The Taliban’s Tet has begun
Linked with Eric Walberg – Canada
Published on Online Journal, by Eric Walberg, June 20, 2008.
Two landmarks in Afghanistan last week — British troop deaths surpassed 100, and monthly official coalition deaths now outnumber official coalition deaths in Iraq. Pentagon officials said that in May 16 coalition troops were killed in Iraq, 14 of them American, while 18 coalition troops were killed in Afghanistan, 13 of them American …
… In the current jail, two detainees were killed after being repeatedly struck by their American guards. There have been numerous allegations of abuse at the facility, with prisoners claiming to have been sexually humiliated, beaten, stripped naked and thrown down stairs during their interrogations. Nielson-Green, however, denies that detainees at Bagram have been ill-treated. I shudder to think what Nielson-Green considers to be “ill treatment.”
Until September 2004, Bagram served largely as a way station for prisoners on the way to the real Guantanamo. US officials deny allegations that children as young as nine have been imprisoned at the facility. Speaking of sexual abuse, Canadian troops have recently been under fire for their “don’t look, don’t tell” policy with regards to widespread sexual abuse of civilians by Afghan government troops the Canadians are training.
But enough of this. The pre- and post-9/11 smoke and mirrors about Afghanistan are finally dispersing and shattering. NATO is in Afghanistan, as US President George Bush said in Bucharest in April, as “an expeditionary alliance that is sending its forces across the world to help secure a future of freedom and peace for millions.” In other words, to invade countries the US disapproves of and murder anyone who resists. A total withdrawal of foreign troops from Afghanistan, a negotiated settlement between Afghan forces, and massive reparations by NATO countries is what the world must urgently demand.
Putting the blame on Pakistan is the same story we hear about Iran in Iraq and heard during the US war against Vietnam, when Nixon began bombing Cambodia. It did not help the US defeat the Vietnamese but did result in the Khmer Rouge taking over Cambodia. Only by killing virtually the entire population will the US plan for Afghanistan succeed. Is this the objective? (full text).

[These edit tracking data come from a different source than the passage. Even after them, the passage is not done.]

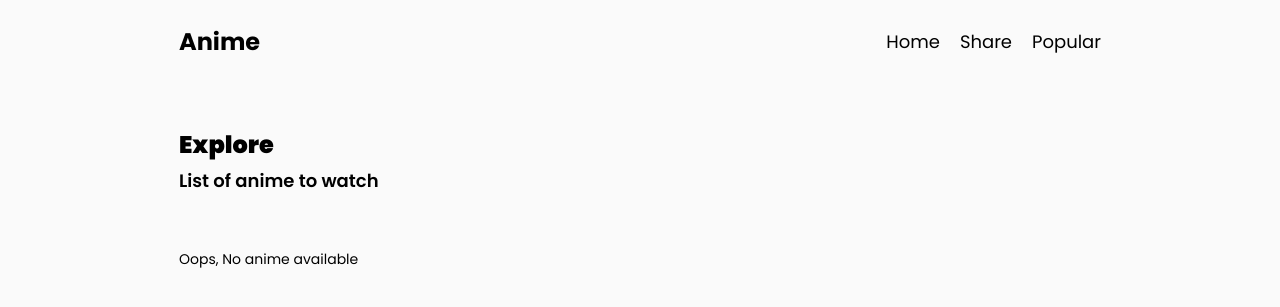
Repository: tushcmd/docker-learn
Page: / (app in mern-docker/frontend/)
The author's editor kept a copy of each file at every save. The page is drawn from the files as they stood at one save, then again after the next save.
The browser window is 1280 px wide. The pictures show the whole page.
The page's requests for data from a server got no answer. The project was rebuilt for these pictures with package versions that can differ from the ones it lists, and the page was loaded fresh each time. No one was signed in, and anything a server would have sent is missing. Also part of the build but not shown: mern-docker/frontend/vite.config.js, mern-docker/frontend/src/pages/Create.jsx.

Above is the page before, as saved 2024-06-12 18:20:42.

### mern-docker/frontend/src/App.jsx
import { BrowserRouter as Router, Route, Routes, Link } from "react-router-dom";

import Home from "./pages/Home";
import Create from "./pages/Create";

import "./App.css";

function App() {
  return (
    <Router>
      <nav className="navbar">
        <Link to="/" className="navbar_title">
          <h1>Anime</h1>
        </Link>
        <div className="navbar_links">
          <Link to="/" className="navbar_link">
            Home
          </Link>
          <Link to="/create" className="navbar_link">
            Share
          </Link>
          <Link to="/popular" className="navbar_link">
            Popular
          </Link>
        </div>
      </nav>

      <Routes>
        <Route path="/" element={<Home />} />
        <Route path="/create" element={<Create />} />
      </Routes>
    </Router>
  );
}

export default App;

### mern-docker/frontend/src/pages/Home.jsx
import axios from "axios";
import { useState, useEffect } from "react";
import { Link } from "react-router-dom";

function Home() {
  const [anime, setAnime] = useState([]);

  useEffect(() => {
    axios
      .get(`${import.meta.env.VITE_API_URL}/api/anime`)
      .then((res) => {
        setAnime(res.data);
      })
      .catch((err) => {
        console.log(err);
      });
  }, []);

  return (
    <main className="container">
      <h1 className="heading">Explore</h1>
      <p className="sub_heading">List of anime to watch</p>

      <ul className="anim_list">
        {anime.length > 0 &&
          anime.map((anim) => (
            <li key={anim._id} className="anime_card">
              <div className="anime_info">
                <h4>{anim.title}</h4>
                <p>{anim.description}</p>
              </div>

              <div className="anime_link">
                <Link to={anim.link} target="_blank" className="link">
                  Watch
                </Link>
              </div>
            </li>
          ))}
      </ul>

      {anime.length === 0 && (
        <p className="no_result">Oops, No anime available</p>
      )}
    </main>
  );
}

export default Home;

Loaded but not shown: mern-docker/frontend/index.html (common file); mern-docker/frontend/src/main.jsx (common file); mern-docker/frontend/src/index.css (common file); mern-docker/frontend/src/App.css (common file)

After the next save:
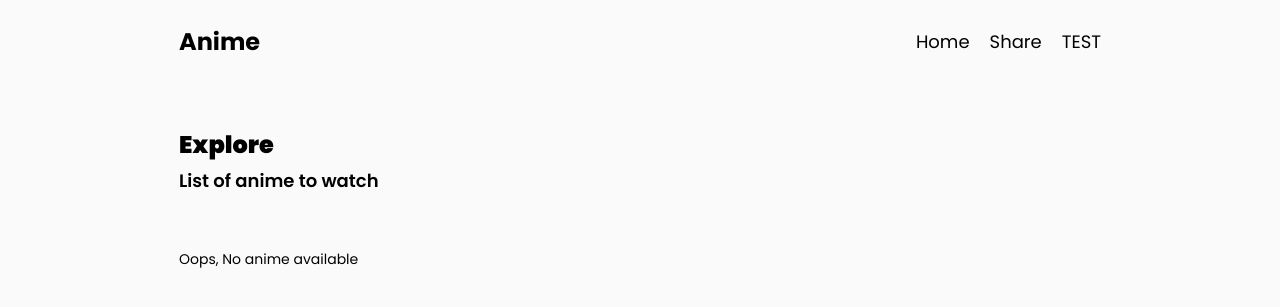
Saved 9 min 0 s later.
--- a/mern-docker/frontend/src/App.jsx
+++ b/mern-docker/frontend/src/App.jsx
@@ -20,7 +20,7 @@ function App() {
             Share
           </Link>
           <Link to="/popular" className="navbar_link">
-            Popular
+            TEST
           </Link>
         </div>
       </nav>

(Eric Walberg is a Canadian journalist who worked in Uzbekistan and is now writing for Al-Ahram Weekly in Cairo. You can reach him at his site geocities.com/walberg).